If a professor from the chemistry department had not encouraged Dr. David Peyton to compete for part of a $600,000 National Science Foundation grant, his research may have never developed into a product that may soon help to improve malaria treatments.

Peyton and Dr. Shalini Prasad received the grant through Portland State’s Lab2Market program, a program which aims to help use and commercialize new technologies for real world applications.

“It will ultimately get [the projects] from the lab to the market,” Peyton said, “Which is our ultimate goal and the ultimate goal of the program.”

Peyton is developing an anti-malaria vaccine designed to be both effective and affordable. The project, he said, could help get the anti-malaria drugs that he is developing to parts of the world in dire need. At any given time, roughly half the world’s population is at risk to contract malaria, and nearly half a billion people will have an infection.

“We are trying to come up with an alternate drug that is cheap for those who need it,” said Peyton, adding that most current drugs are extremely expensive, so much so that the majority of infected people cannot afford them. “We need simple and practical answers.”

Prasad’s project uses micro technology to detect particles in the atmosphere. Prasad’s bio-chemical sensors are three orders more sensitive than current nanoparticle sensor technology, according to a Feb. 2 press release.

Peyton and Prasad said they believed the grant to be a great opportunity for their projects.

“First, it brings visibility to this type of research,” Prasad said. “Second, it brings credibility.”

Prasad said that her work has had some success in recent months and hopes to finish research on the project in three years. Peyton hopes to come out with a product within a year.

Lab2Market mentors and tutors the selected professors, according to Melissa Appleyard, professor in the school of Business Administration and program board member.

“Our hope is that by the end of the year, they will reach a level that helps the technology go to market,” she said.

Peyton and Prasad were not the only professors selected. The National Science Foundation funds Lab2Market for a total of six projects to be selected per year, four of which are supposed to come from the four main public institutions, which includes OHSU and two from other universities.

Upon selection, people involved with the six projects meet with what the program calls expert mentors, who are private sector individuals who give advice on how to get the product into the market.

“The primary purpose is to foster economic growth,” Appleyard said.

She said that this year, no official entry was received from OHSU and that 10 total entries were received, from schools like University of Portland, among other private and public institutions. University of Oregon, Oregon State and University of Portland were the other schools to be accepted into the program.

Lab2Market’s grant started in the summer of 2004 and is regulated to extend to the end of the summer of 2007. They were approved for a total of 12 projects selections, and Appleyard expects they will pick the second group of six during the next academic year.

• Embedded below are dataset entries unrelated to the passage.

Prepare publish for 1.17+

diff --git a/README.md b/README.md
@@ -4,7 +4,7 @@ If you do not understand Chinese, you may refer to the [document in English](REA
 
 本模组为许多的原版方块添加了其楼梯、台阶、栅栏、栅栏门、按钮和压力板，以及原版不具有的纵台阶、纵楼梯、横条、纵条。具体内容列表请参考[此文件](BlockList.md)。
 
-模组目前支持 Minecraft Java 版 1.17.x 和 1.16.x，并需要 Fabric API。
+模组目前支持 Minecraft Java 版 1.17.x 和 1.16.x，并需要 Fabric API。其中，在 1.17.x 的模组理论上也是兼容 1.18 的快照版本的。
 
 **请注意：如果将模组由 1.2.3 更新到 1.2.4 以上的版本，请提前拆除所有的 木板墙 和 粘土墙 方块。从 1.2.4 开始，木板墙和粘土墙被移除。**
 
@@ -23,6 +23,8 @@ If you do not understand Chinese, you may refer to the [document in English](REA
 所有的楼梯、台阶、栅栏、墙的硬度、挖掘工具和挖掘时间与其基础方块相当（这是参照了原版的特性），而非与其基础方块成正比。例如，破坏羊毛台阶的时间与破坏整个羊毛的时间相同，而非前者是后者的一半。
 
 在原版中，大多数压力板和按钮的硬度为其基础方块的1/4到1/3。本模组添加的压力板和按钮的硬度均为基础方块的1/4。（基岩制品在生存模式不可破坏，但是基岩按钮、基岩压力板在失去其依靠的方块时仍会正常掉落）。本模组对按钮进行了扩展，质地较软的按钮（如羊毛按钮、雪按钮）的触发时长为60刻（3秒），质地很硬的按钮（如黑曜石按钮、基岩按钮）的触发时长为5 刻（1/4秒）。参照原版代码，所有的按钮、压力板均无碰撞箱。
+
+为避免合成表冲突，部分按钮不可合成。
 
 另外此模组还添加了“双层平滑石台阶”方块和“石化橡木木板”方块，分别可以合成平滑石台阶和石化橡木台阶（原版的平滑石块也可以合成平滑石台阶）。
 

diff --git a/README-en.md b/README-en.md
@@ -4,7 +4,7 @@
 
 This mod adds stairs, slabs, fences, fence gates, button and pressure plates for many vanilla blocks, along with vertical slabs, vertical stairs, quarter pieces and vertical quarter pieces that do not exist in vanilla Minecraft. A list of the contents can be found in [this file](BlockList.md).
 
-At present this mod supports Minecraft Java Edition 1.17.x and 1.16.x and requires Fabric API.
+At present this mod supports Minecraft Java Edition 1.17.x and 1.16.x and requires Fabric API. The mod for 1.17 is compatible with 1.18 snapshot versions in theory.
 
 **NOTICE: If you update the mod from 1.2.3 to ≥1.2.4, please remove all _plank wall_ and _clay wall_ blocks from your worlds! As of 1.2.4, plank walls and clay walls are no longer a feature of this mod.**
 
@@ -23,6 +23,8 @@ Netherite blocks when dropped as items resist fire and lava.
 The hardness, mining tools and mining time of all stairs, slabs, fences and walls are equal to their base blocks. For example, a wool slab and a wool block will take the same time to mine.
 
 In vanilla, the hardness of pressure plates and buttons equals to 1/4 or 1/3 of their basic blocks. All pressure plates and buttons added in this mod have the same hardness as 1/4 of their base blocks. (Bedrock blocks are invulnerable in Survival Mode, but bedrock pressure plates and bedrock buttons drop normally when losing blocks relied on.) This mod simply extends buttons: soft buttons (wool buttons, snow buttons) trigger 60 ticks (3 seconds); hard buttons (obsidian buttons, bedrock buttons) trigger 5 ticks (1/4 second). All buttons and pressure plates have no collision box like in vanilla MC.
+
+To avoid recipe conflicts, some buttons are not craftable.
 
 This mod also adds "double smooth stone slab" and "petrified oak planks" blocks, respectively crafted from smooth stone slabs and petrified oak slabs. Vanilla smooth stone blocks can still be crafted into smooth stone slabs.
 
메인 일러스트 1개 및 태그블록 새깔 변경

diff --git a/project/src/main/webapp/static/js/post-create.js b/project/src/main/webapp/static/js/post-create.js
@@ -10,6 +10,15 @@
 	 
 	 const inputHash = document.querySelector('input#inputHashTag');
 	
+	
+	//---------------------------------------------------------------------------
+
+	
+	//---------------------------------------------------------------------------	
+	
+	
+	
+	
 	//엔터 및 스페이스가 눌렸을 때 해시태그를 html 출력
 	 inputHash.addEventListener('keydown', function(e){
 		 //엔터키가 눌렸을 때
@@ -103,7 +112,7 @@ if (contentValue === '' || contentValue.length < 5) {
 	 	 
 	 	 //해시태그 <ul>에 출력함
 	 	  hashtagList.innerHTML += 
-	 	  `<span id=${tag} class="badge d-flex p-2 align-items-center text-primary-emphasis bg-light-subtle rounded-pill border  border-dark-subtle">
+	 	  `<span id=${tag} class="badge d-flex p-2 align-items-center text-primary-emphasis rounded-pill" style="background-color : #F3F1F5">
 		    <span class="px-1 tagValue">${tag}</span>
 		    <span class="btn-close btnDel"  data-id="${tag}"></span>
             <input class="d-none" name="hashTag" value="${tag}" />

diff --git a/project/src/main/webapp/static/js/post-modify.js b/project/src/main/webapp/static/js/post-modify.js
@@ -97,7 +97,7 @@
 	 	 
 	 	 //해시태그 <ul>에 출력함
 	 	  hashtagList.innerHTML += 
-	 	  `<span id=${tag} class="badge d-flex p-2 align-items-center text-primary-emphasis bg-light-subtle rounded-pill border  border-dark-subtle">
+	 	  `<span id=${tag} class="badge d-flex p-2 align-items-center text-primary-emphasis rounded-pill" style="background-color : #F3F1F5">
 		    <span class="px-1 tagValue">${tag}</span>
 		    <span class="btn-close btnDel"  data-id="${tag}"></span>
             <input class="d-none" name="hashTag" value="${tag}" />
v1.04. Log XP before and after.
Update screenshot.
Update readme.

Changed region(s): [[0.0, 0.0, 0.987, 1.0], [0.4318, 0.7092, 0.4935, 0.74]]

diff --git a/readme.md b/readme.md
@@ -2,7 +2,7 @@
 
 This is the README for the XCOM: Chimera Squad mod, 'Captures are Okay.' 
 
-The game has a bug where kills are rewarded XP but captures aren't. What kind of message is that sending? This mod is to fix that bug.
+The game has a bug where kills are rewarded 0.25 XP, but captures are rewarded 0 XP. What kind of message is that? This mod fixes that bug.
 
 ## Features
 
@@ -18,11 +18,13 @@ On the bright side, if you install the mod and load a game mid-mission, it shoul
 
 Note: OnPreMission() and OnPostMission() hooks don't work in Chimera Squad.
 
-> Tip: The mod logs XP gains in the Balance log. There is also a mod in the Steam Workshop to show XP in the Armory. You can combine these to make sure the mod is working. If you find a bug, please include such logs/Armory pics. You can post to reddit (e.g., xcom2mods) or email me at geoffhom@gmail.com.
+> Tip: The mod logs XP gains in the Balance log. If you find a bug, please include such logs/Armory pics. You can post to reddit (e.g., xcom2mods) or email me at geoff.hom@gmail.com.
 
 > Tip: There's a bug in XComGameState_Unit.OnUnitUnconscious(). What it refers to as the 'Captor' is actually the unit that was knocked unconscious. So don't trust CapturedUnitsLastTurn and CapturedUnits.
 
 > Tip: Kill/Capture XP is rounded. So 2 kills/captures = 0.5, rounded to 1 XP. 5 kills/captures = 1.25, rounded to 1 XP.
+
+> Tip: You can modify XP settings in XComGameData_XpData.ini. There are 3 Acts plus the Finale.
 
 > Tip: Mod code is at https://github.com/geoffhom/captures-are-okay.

Appleyard, Benight, PSU physics professor Erik Bodegom and Candice Clement of Northwest Technology Ventures made up the board that selected the projects and got the funding for Lab2Market from the National Sciences Foundation. Appleyard said that the group spearheaded this approach, and believes other universities have tried to get something similar started.

“We were just fortunate enough to be the first ones to secure it,” she said.